disgust and anxiety based emotional reasoning in contamination fear

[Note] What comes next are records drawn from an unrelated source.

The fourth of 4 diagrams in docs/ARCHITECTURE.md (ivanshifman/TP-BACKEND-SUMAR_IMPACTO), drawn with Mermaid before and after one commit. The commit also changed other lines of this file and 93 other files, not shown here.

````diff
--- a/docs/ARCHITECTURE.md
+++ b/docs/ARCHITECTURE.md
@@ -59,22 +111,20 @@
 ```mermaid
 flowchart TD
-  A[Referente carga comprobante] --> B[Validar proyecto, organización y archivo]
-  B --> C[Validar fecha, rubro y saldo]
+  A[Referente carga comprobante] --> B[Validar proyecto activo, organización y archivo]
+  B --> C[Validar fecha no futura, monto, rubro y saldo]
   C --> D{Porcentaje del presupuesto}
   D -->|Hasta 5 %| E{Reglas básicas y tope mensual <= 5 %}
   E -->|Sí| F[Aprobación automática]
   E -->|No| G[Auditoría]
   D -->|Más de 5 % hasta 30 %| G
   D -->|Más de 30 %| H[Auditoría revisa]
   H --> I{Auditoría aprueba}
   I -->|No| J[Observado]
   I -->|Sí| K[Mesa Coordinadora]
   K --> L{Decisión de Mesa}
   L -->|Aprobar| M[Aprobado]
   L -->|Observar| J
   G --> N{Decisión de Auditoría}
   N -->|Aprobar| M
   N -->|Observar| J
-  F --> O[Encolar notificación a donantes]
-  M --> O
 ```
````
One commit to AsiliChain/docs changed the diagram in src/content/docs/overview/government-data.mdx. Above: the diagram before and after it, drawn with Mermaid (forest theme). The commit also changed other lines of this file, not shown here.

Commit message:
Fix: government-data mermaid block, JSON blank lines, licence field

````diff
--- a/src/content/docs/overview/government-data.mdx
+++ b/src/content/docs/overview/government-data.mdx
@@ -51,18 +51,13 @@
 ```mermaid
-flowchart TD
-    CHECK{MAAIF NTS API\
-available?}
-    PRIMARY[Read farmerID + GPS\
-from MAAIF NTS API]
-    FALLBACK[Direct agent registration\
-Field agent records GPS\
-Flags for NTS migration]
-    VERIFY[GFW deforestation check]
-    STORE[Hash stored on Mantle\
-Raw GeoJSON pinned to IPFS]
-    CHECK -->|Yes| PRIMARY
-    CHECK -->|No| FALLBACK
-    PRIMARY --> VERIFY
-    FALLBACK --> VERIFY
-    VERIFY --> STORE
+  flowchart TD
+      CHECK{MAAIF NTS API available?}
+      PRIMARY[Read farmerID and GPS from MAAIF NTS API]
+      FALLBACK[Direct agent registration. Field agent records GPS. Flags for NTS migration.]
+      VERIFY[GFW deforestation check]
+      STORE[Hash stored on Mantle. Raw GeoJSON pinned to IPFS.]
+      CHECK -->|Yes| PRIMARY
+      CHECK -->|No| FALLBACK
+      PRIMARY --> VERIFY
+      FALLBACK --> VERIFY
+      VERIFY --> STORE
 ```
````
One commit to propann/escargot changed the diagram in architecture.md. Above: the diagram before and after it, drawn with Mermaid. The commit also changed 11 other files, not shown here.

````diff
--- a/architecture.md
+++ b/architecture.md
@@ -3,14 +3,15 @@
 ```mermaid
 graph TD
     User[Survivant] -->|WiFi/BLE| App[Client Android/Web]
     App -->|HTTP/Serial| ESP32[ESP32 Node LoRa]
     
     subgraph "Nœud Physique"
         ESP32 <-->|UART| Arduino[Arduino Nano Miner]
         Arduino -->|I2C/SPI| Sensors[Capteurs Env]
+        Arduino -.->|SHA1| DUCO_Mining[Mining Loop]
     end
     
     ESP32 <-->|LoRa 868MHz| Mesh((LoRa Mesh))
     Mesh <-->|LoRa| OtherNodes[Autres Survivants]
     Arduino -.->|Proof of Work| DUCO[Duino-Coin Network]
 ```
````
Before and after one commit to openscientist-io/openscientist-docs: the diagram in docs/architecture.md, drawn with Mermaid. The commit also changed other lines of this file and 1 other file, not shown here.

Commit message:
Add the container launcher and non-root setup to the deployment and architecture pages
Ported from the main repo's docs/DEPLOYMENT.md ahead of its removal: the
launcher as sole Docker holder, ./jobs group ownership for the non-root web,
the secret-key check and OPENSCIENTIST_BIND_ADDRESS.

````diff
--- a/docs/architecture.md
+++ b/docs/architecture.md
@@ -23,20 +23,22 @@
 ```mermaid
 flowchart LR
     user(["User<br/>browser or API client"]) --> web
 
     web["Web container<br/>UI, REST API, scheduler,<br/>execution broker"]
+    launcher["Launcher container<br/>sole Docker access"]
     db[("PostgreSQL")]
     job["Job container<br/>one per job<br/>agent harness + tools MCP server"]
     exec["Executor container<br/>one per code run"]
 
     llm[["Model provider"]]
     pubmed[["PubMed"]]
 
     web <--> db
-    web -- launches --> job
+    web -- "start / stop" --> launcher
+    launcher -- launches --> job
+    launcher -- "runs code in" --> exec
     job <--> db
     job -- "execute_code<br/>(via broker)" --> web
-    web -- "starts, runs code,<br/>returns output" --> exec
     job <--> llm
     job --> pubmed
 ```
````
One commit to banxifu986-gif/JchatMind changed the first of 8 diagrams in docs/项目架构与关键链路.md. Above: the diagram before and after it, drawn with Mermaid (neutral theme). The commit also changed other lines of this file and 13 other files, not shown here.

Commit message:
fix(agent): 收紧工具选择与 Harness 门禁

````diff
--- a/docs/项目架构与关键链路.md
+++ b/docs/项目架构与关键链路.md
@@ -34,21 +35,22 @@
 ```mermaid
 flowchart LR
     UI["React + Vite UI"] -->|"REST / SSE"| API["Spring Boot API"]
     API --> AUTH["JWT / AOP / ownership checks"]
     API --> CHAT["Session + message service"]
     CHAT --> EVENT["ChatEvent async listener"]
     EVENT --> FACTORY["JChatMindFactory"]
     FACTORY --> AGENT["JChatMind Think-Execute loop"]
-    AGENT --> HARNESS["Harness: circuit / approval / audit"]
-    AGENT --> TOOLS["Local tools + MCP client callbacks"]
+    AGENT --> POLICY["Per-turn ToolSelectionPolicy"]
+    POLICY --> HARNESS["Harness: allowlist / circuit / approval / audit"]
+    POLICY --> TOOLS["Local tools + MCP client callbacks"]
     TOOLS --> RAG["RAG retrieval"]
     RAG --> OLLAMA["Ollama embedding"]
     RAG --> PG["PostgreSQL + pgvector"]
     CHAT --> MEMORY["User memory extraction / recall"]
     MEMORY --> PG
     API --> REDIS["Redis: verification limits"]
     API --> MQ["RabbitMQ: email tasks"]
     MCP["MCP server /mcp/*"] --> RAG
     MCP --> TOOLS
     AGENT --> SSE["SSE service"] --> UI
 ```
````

Raw spss data file representing a sample of 130 participants; the file contains descriptive vars both on item and measure level; idem threat (A), contamination (B) and illness (Z) probability ratinge for neutral without emotional response (N), disgust (W), and anxiety (A) response for both contamination relevant scenarios and general threat scenarios. Abstract of the study: There is preliminary evidence that individuals with fear of contamination infer danger on the basis of their disgust responses. This hampers the identification of false alarms and may thus confirm their contamination concerns. This study tested the robustness of this evidence and examined (i) whether it is restricted to contamination contexts or represents a more general inclination, and (ii) if emotional reasoning in contamination fear is specific for disgust or is also evident for anxiety. Individuals with varying levels of contamination fears (N=130) read scripts involving low intensity contamination-relevant or contamination-irrelevant threats that varied in the presence/absence of an emotional response. Following each script participants rated the perceived risk of becoming ill, risk of contamination, and perceived danger. Fear of contamination was associated with both disgust-based and anxiety-based emotional reasoning that was especially evident for inferring the risk of becoming ill, and was largely restricted to contamination-relevant scenarios. The findings provided evidence for domain-specific emotional reasoning in fear of contamination that is not restricted to disgust but also evident for anxiety. Together the results point to emotional reasoning as a potentially relevant target for interventions to reduce contamination fears.